[ASIDE: We ran an article by Laura Raynolds of Colorado State University not too long ago discussing a similar moment in the evolution of Fair Trade. Raynolds argues that Fair Trade's new position in the marketplace—due to success in scaling up and expansion into new products—puts it in conflict with its social goals.]
Edwards believes that civil society's shift from community organizing to services provision represents an erosion of the sector's power to participate in social transformation: "The accumulated outcome is that civil society may be getting larger—but not stronger or more effective in leveraging fundamental changes in society."
What are the changes Edwards wants to see?
Systemic change has to address the question of how property is owned and controlled, and how resources and opportunities are distributed throughout society.
How do we get there?
[C]ollaboration among separate organizations may be better than blending or competition. It preserves the difference and independence required to lever real change in markets (not just extend their social reach), and to support the transition to more radical approaches that might deliver the deeper changes that we need, like new business models built around "the commons" such as open-source software and other forms of "non-proprietary production"; and community economics and worker-owned firms, which increase citizen control over the production and distribution of the economic surplus that businesses create.
How do we keep nonmarket civil society motivated?
What separates good and bad performers is not whether they come from business or civil society, but whether they have a clear focus to their work, strong learning and accountability mechanisms that keep them heading in the right direction, and the ability to motivate their staff or volunteers to reach the highest collective levels of performance.
I think the most important critique Edwards makes is that market-style projects shouldn't be the sole logic of civil society—social entrepreneurism has hit the scene with a fair amount of zeal. If civil society acts as a social immune system, as Paul Hawken puts it, then that system should have several curative options. Plus, people are more and more motivated to find meaning in their work—social entrepreneurs are filling a niche.
When critiquing the new unity of philanthrocapitalism, Edwards sets it in comparison to the diversity of actors that was required in successful social movements of the past. But right now there is no unified movement. The only thing comparable is the set of actors that are pushing the shift to an environment-friendly lifestyle—though goals may overlap, they are loosely bonded at best in their actions. And the problem they are trying to solve is so inherently tied to our existence as consumers, making it no surprise that fast-acting market forces have swooped into the new environmental gap in our political consciousness.

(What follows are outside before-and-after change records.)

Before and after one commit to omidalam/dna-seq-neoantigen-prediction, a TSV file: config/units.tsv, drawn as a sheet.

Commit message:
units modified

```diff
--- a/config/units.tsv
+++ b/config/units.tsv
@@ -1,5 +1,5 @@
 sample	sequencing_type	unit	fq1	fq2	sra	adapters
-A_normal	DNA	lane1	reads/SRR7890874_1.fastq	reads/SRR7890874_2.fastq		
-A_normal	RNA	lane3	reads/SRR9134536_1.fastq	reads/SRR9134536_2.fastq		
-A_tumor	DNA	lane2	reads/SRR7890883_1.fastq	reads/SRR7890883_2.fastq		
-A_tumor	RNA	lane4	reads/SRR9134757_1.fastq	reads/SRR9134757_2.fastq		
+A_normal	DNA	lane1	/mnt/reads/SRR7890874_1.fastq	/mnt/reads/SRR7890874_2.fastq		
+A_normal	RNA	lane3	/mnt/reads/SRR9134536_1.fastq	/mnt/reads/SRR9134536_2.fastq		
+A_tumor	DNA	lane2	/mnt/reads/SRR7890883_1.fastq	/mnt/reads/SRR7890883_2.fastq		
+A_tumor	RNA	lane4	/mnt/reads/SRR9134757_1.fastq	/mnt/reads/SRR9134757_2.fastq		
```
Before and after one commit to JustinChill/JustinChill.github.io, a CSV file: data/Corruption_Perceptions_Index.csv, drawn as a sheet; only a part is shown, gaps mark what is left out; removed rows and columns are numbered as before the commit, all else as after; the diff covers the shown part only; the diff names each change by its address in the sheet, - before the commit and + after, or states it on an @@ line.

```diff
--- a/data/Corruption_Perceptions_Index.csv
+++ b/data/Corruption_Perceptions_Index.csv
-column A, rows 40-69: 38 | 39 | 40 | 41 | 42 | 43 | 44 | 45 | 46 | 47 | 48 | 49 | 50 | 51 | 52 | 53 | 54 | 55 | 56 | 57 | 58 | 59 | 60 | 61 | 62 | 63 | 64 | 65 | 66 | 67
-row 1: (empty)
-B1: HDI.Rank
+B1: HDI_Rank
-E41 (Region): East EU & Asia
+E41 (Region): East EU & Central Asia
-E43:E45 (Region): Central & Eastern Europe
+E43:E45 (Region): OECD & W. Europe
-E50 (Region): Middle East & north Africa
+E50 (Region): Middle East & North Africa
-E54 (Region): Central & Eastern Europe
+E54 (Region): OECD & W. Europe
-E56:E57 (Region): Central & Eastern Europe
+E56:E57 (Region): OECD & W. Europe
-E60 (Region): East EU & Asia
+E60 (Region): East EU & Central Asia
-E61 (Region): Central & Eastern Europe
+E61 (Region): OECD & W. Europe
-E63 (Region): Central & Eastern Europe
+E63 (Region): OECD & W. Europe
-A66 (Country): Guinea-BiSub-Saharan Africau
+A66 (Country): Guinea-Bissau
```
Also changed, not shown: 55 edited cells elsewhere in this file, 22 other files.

Has philanthrocapitalism only flourished because civil society becomes too calcified when it is based on institutions instead of a broad social struggle?